All systems are built with flaws, but they can be re-designed and made better. I think it is all of our jobs to try and make these systems better. What inspires you to do this kind of systems-oriented work?
My career foundations in social work molded my interests in systems-oriented work. Social work taught me that any transformation process requires both individual and systemic-level interventions. In serving communities most impacted by injustice and structural oppression, we’re trained to look holistically at a client's conditions. It's not enough just to address someone's needs at the individual level; you also have to address the root of the harm. That’s why I’ve gravitated toward change management and organizational transformation work because it requires both individual and systemic interventions too. In her book Emergent Strategy, adrienne maree brown reminds us that “Small is good, small is all. The large is a reflection of the small.” This is such a beautiful reminder that the systemic is not an abstraction. We all hold important pieces of the whole. Any change process requires folks to confront and clarify the roles they play in the systems they’re a part of and to recognize that the patterns at the individual level reverberate throughout the wider system.
Similarly, with AEMP, we're pointing out patterns in the larger system, but also recognizing that when you look at things at the macro level it can flatten nuance and subjectivity. All these dots on a map represent individual stories, individual families, and individual migration stories. Our work tries to hold that complexity of the bigger picture patterns, larger forces, and all of the real estate speculation that creates these conditions, but also gives voice to the individual and tells stories from the margins of the data as well.
You’ve gone from working in a museum to incubating an idea in a museum at New Inc. How would you like to see museums change in the next decade?
Honestly, creating better models of care for arts and museum workers.
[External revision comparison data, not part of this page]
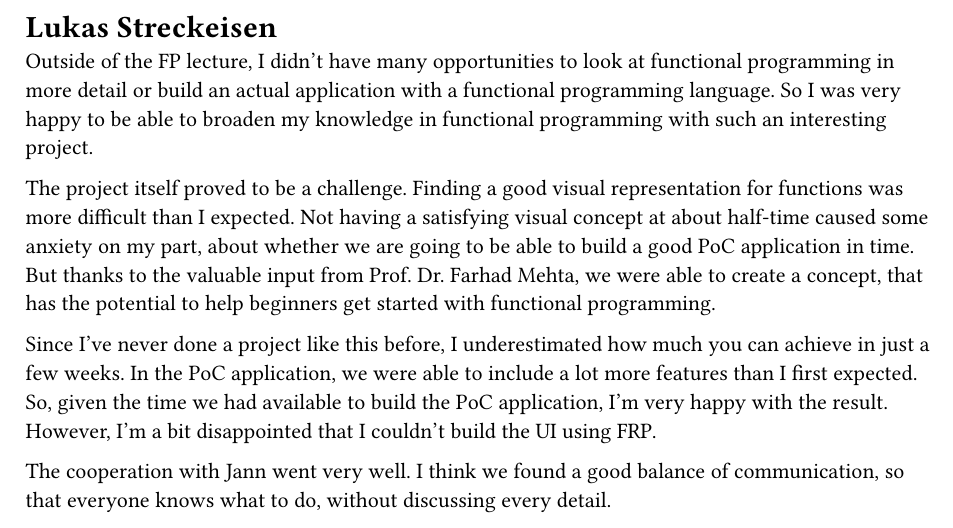
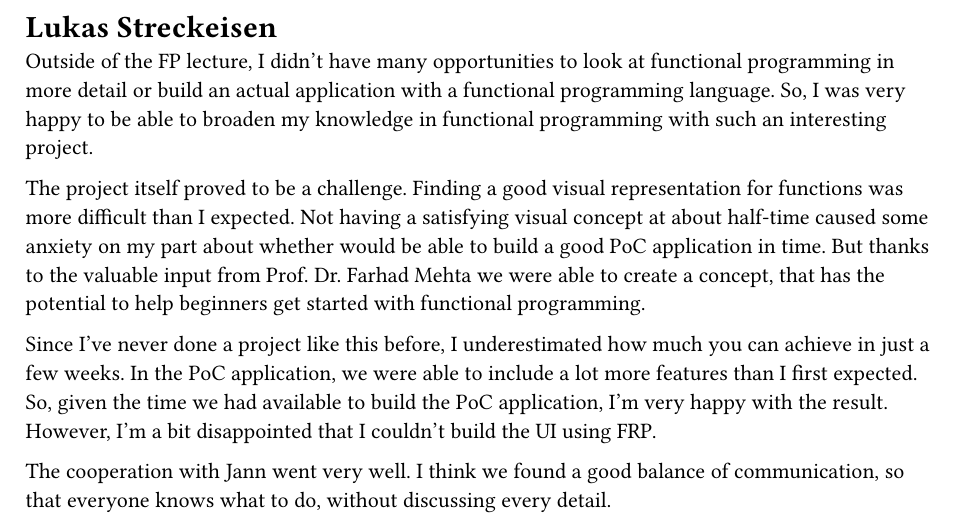
Before and after one commit to VisualFP/docs, a Typst document (SA/project_documentation/content/personal_report_lukas.typ): part of the page, cut so that both start at the same text. Compiled offline with Typst 0.15.

Commit message:
pr feedback

```diff
--- a/SA/project_documentation/content/personal_report_lukas.typ
+++ b/SA/project_documentation/content/personal_report_lukas.typ
@@ -1,11 +1,11 @@
 = Lukas Streckeisen
 Outside of the FP lecture, I didn't have many opportunities to look at functional programming in more detail or build an actual application with a functional programming language.
-So I was very happy to be able to broaden my knowledge in functional programming with such an interesting project.
+So, I was very happy to be able to broaden my knowledge in functional programming with such an interesting project.
 
 The project itself proved to be a challenge.
 Finding a good visual representation for functions was more difficult than I expected.
-Not having a satisfying visual concept at about half-time caused some anxiety on my part, about whether we are going to be able to build a good PoC application in time.
-But thanks to the valuable input from Prof. Dr. Farhad Mehta, we were able to create a concept, that has the potential to help beginners get started with functional programming.
+Not having a satisfying visual concept at about half-time caused some anxiety on my part about whether would be able to build a good PoC application in time.
+But thanks to the valuable input from Prof. Dr. Farhad Mehta we were able to create a concept, that has the potential to help beginners get started with functional programming.
 
 Since I've never done a project like this before, I underestimated how much you can achieve in just a few weeks.
 In the PoC application, we were able to include a lot more features than I first expected.
```
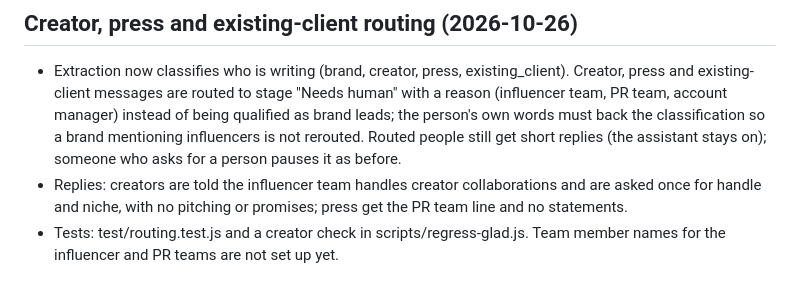
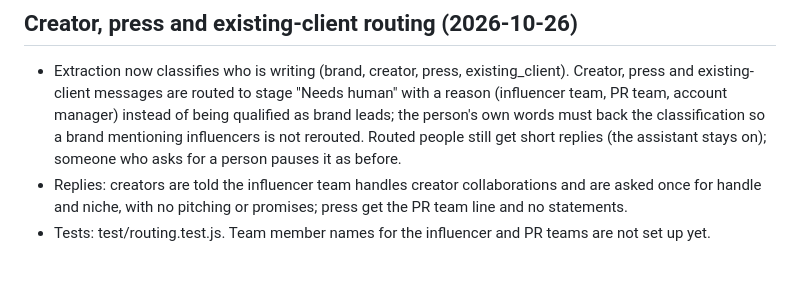
Before and after one commit to dev-sanidhya/Maddie-Demo, a Markdown page: Plan.md, the part around the change. Rendered like a GitHub page.

Commit message:
docs(plan): correct routing note

```diff
--- a/Plan.md
+++ b/Plan.md
@@ -47,4 +47,4 @@ Reuse the lead-funnel codebase (Node 22, node:sqlite locally, Postgres on Vercel
 ## Creator, press and existing-client routing (2026-10-26)
 - Extraction now classifies who is writing (brand, creator, press, existing_client). Creator, press and existing-client messages are routed to stage "Needs human" with a reason (influencer team, PR team, account manager) instead of being qualified as brand leads; the person's own words must back the classification so a brand mentioning influencers is not rerouted. Routed people still get short replies (the assistant stays on); someone who asks for a person pauses it as before.
 - Replies: creators are told the influencer team handles creator collaborations and are asked once for handle and niche, with no pitching or promises; press get the PR team line and no statements.
-- Tests: test/routing.test.js and a creator check in scripts/regress-glad.js. Team member names for the influencer and PR teams are not set up yet.
+- Tests: test/routing.test.js. Team member names for the influencer and PR teams are not set up yet.
```
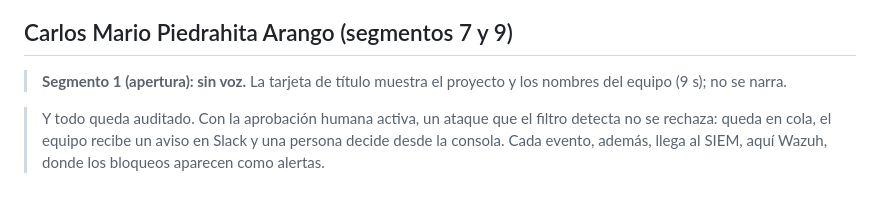
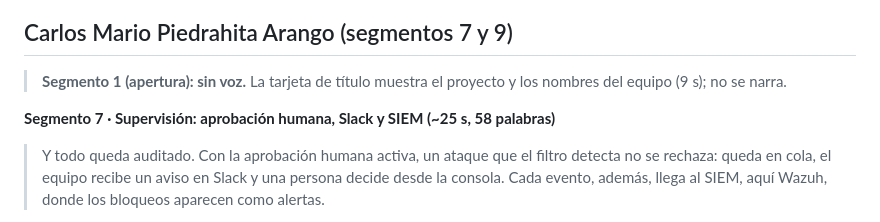
Before and after one commit to Anderfg13/IronVeil, a Markdown page: docs/AUDIOS_POR_PERSONA.md, the part around the change. Rendered like a GitHub page; blank space fills up the shorter version.

Commit message:
docs: restaura encabezado del segmento 7 en la guia de audios

```diff
--- a/docs/AUDIOS_POR_PERSONA.md
+++ b/docs/AUDIOS_POR_PERSONA.md
@@ -20,6 +20,7 @@ Tiempo total de narración: unos 4:00 de voz sobre 4:45 de video (el resto son p
 
 > **Segmento 1 (apertura): sin voz.** La tarjeta de título muestra el proyecto y los nombres del equipo (9 s); no se narra.
 
+**Segmento 7 · Supervisión: aprobación humana, Slack y SIEM (~25 s, 58 palabras)**
 
 > Y todo queda auditado. Con la aprobación humana activa, un ataque que el filtro detecta no se rechaza: queda en
 > cola, el equipo recibe un aviso en Slack y una persona decide desde la consola. Cada evento, además, llega al SIEM,
```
I’d like to see the field move toward creating conditions for BIPOC, queer, and disabled museum workers to thrive, especially folks working in education programs, which are so central to so many museum’s missions but are often undervalued and undercompensated. Many of these disparities and labor practices became glaringly clear as educators were disproportionately pushed into unemployment during the pandemic. There was a Vera List Center forum from 2020 where Camilo Godoy and Michelle Millar Fisher break a lot of this down very poignantly.
At IDEO, you’re thinking about design that leads to thoughtful engagement. What is a principle you think is relevant to your current work in design that you’d like to leave our readers thinking about?
At IDEO, I manage an internal change management team that is tasked with evolving the company's culture to be more firmly rooted in equity and belonging. Two design principles I strive toward are to center the most marginalized and to practice expansive leadership. In other words, ensuring those most impacted by systems of oppression feel seen and centered in the work and creating room for many to lead. When we center the needs of those most impacted by systems of oppression, everyone benefits. This is something I learned from Black feminists. The Combahee River Collective states, “If Black women were free, it would mean that everyone else would have to be free since our freedom would necessitate the destruction of all systems of oppression.” And similarly, Patrisse Cullors calls in the idea of “leaderful” movements. Rather than leading from a place of scarcity and power-hoarding, it’s an invitation to explore what’s possible when we make room at the front for the many rather than the few.
Ariana, thank you so much for your time!